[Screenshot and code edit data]
┌────────

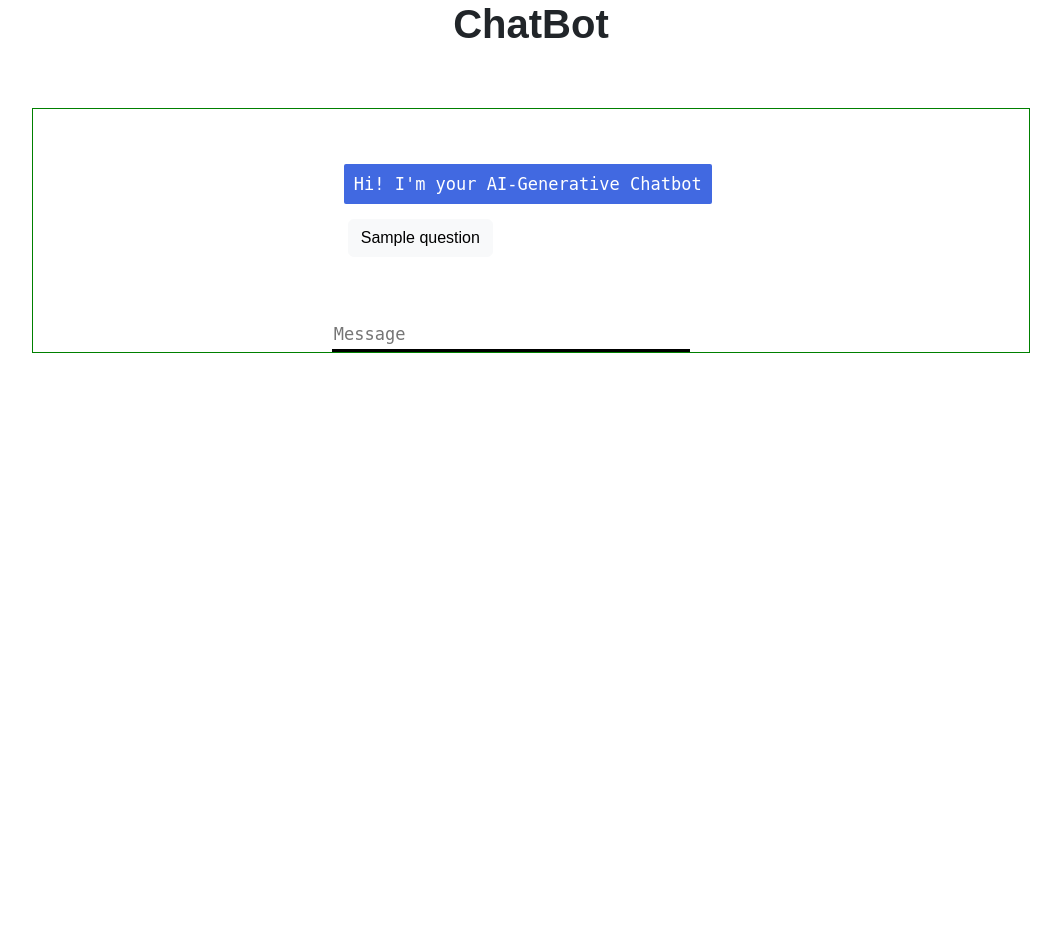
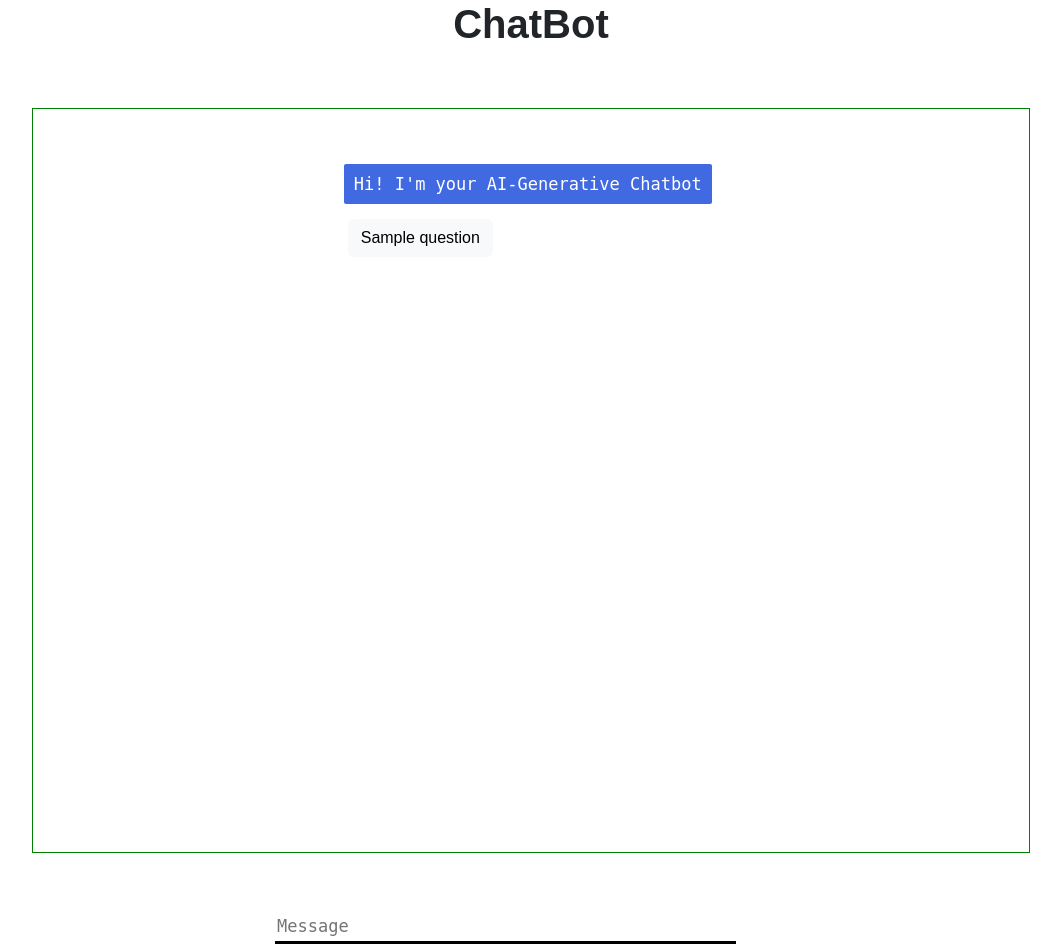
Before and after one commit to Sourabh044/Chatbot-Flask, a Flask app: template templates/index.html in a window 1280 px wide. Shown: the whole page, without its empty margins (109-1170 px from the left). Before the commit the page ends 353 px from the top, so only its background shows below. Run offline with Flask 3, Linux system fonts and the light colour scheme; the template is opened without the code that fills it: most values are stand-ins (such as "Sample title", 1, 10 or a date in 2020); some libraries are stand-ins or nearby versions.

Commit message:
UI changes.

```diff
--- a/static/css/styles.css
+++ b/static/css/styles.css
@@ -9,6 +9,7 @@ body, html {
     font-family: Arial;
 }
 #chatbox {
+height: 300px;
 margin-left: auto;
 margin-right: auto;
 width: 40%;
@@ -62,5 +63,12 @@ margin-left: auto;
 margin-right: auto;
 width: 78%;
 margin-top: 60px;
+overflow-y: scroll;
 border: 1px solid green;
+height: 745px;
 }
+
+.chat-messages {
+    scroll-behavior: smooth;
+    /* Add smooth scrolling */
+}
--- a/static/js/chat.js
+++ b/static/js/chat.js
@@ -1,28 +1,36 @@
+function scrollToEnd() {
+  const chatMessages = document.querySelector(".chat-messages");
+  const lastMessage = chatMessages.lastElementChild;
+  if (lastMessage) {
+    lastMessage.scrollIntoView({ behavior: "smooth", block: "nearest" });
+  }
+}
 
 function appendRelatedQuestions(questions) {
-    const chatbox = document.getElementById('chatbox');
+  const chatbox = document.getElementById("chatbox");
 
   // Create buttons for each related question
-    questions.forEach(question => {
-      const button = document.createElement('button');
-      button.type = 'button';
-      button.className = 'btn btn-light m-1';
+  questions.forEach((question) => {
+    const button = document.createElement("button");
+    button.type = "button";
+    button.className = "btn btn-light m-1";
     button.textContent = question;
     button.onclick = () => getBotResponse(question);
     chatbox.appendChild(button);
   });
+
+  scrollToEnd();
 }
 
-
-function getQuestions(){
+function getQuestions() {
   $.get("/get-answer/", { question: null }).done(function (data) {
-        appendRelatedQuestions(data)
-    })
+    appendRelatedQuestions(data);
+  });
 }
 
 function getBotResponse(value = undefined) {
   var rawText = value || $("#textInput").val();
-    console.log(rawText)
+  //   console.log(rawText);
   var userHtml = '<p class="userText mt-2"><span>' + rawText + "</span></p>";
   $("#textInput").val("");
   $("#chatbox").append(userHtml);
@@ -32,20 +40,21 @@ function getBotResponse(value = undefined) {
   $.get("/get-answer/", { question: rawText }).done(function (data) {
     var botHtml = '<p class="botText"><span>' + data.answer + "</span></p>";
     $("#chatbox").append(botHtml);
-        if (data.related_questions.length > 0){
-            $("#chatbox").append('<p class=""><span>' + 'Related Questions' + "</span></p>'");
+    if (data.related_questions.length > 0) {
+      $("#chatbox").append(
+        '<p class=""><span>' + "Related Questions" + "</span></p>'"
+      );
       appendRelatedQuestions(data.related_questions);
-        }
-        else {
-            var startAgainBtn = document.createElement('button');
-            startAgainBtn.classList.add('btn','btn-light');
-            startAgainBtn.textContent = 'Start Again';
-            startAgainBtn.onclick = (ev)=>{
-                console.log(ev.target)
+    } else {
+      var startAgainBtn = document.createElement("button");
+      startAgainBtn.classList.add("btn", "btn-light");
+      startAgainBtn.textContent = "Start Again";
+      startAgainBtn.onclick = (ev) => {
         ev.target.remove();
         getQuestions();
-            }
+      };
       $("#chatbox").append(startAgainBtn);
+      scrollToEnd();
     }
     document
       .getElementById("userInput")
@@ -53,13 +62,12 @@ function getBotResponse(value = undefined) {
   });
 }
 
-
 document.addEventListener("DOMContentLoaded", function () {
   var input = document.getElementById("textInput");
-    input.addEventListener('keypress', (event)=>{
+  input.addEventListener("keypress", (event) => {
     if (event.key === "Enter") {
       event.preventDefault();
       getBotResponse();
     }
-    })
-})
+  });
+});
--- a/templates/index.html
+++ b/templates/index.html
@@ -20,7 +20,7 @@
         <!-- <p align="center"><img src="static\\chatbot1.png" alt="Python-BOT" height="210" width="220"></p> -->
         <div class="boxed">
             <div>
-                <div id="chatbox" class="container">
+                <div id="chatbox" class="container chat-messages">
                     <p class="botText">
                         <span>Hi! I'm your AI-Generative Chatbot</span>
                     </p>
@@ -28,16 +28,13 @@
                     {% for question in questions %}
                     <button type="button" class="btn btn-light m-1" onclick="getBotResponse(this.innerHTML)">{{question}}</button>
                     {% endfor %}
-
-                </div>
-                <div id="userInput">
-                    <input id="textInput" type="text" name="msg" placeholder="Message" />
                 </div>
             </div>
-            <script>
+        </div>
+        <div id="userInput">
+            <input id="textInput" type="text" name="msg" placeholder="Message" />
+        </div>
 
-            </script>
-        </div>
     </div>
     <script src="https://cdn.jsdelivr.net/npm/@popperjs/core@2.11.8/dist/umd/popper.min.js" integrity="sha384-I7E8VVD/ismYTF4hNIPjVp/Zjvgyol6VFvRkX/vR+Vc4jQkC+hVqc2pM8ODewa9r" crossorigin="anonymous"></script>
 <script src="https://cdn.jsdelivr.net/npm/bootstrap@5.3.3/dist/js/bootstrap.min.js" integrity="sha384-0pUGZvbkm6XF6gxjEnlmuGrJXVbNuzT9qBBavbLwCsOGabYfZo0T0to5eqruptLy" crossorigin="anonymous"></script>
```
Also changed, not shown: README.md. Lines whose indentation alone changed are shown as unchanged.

└────────

Output all of the entries once more, word for word, with the images removed.

--- Response below ---
Before and after one commit to Sourabh044/Chatbot-Flask, a Flask app: template templates/index.html in a window 1280 px wide. Shown: the whole page, without its empty margins (109-1170 px from the left). Before the commit the page ends 353 px from the top, so only its background shows below. Run offline with Flask 3, Linux system fonts and the light colour scheme; the template is opened without the code that fills it: most values are stand-ins (such as "Sample title", 1, 10 or a date in 2020); some libraries are stand-ins or nearby versions.

Commit message:
UI changes.

```diff
--- a/static/css/styles.css
+++ b/static/css/styles.css
@@ -9,6 +9,7 @@ body, html {
     font-family: Arial;
 }
 #chatbox {
+height: 300px;
 margin-left: auto;
 margin-right: auto;
 width: 40%;
@@ -62,5 +63,12 @@ margin-left: auto;
 margin-right: auto;
 width: 78%;
 margin-top: 60px;
+overflow-y: scroll;
 border: 1px solid green;
+height: 745px;
 }
+
+.chat-messages {
+    scroll-behavior: smooth;
+    /* Add smooth scrolling */
+}
--- a/static/js/chat.js
+++ b/static/js/chat.js
@@ -1,28 +1,36 @@
+function scrollToEnd() {
+  const chatMessages = document.querySelector(".chat-messages");
+  const lastMessage = chatMessages.lastElementChild;
+  if (lastMessage) {
+    lastMessage.scrollIntoView({ behavior: "smooth", block: "nearest" });
+  }
+}
 
 function appendRelatedQuestions(questions) {
-    const chatbox = document.getElementById('chatbox');
+  const chatbox = document.getElementById("chatbox");
 
   // Create buttons for each related question
-    questions.forEach(question => {
-      const button = document.createElement('button');
-      button.type = 'button';
-      button.className = 'btn btn-light m-1';
+  questions.forEach((question) => {
+    const button = document.createElement("button");
+    button.type = "button";
+    button.className = "btn btn-light m-1";
     button.textContent = question;
     button.onclick = () => getBotResponse(question);
     chatbox.appendChild(button);
   });
+
+  scrollToEnd();
 }
 
-
-function getQuestions(){
+function getQuestions() {
   $.get("/get-answer/", { question: null }).done(function (data) {
-        appendRelatedQuestions(data)
-    })
+    appendRelatedQuestions(data);
+  });
 }
 
 function getBotResponse(value = undefined) {
   var rawText = value || $("#textInput").val();
-    console.log(rawText)
+  //   console.log(rawText);
   var userHtml = '<p class="userText mt-2"><span>' + rawText + "</span></p>";
   $("#textInput").val("");
   $("#chatbox").append(userHtml);
@@ -32,20 +40,21 @@ function getBotResponse(value = undefined) {
   $.get("/get-answer/", { question: rawText }).done(function (data) {
     var botHtml = '<p class="botText"><span>' + data.answer + "</span></p>";
     $("#chatbox").append(botHtml);
-        if (data.related_questions.length > 0){
-            $("#chatbox").append('<p class=""><span>' + 'Related Questions' + "</span></p>'");
+    if (data.related_questions.length > 0) {
+      $("#chatbox").append(
+        '<p class=""><span>' + "Related Questions" + "</span></p>'"
+      );
       appendRelatedQuestions(data.related_questions);
-        }
-        else {
-            var startAgainBtn = document.createElement('button');
-            startAgainBtn.classList.add('btn','btn-light');
-            startAgainBtn.textContent = 'Start Again';
-            startAgainBtn.onclick = (ev)=>{
-                console.log(ev.target)
+    } else {
+      var startAgainBtn = document.createElement("button");
+      startAgainBtn.classList.add("btn", "btn-light");
+      startAgainBtn.textContent = "Start Again";
+      startAgainBtn.onclick = (ev) => {
         ev.target.remove();
         getQuestions();
-            }
+      };
       $("#chatbox").append(startAgainBtn);
+      scrollToEnd();
     }
     document
       .getElementById("userInput")
@@ -53,13 +62,12 @@ function getBotResponse(value = undefined) {
   });
 }
 
-
 document.addEventListener("DOMContentLoaded", function () {
   var input = document.getElementById("textInput");
-    input.addEventListener('keypress', (event)=>{
+  input.addEventListener("keypress", (event) => {
     if (event.key === "Enter") {
       event.preventDefault();
       getBotResponse();
     }
-    })
-})
+  });
+});
--- a/templates/index.html
+++ b/templates/index.html
@@ -20,7 +20,7 @@
         <!-- <p align="center"><img src="static\\chatbot1.png" alt="Python-BOT" height="210" width="220"></p> -->
         <div class="boxed">
             <div>
-                <div id="chatbox" class="container">
+                <div id="chatbox" class="container chat-messages">
                     <p class="botText">
                         <span>Hi! I'm your AI-Generative Chatbot</span>
                     </p>
@@ -28,16 +28,13 @@
                     {% for question in questions %}
                     <button type="button" class="btn btn-light m-1" onclick="getBotResponse(this.innerHTML)">{{question}}</button>
                     {% endfor %}
-
-                </div>
-                <div id="userInput">
-                    <input id="textInput" type="text" name="msg" placeholder="Message" />
                 </div>
             </div>
-            <script>
+        </div>
+        <div id="userInput">
+            <input id="textInput" type="text" name="msg" placeholder="Message" />
+        </div>
 
-            </script>
-        </div>
     </div>
     <script src="https://cdn.jsdelivr.net/npm/@popperjs/core@2.11.8/dist/umd/popper.min.js" integrity="sha384-I7E8VVD/ismYTF4hNIPjVp/Zjvgyol6VFvRkX/vR+Vc4jQkC+hVqc2pM8ODewa9r" crossorigin="anonymous"></script>
 <script src="https://cdn.jsdelivr.net/npm/bootstrap@5.3.3/dist/js/bootstrap.min.js" integrity="sha384-0pUGZvbkm6XF6gxjEnlmuGrJXVbNuzT9qBBavbLwCsOGabYfZo0T0to5eqruptLy" crossorigin="anonymous"></script>
```
Also changed, not shown: README.md. Lines whose indentation alone changed are shown as unchanged.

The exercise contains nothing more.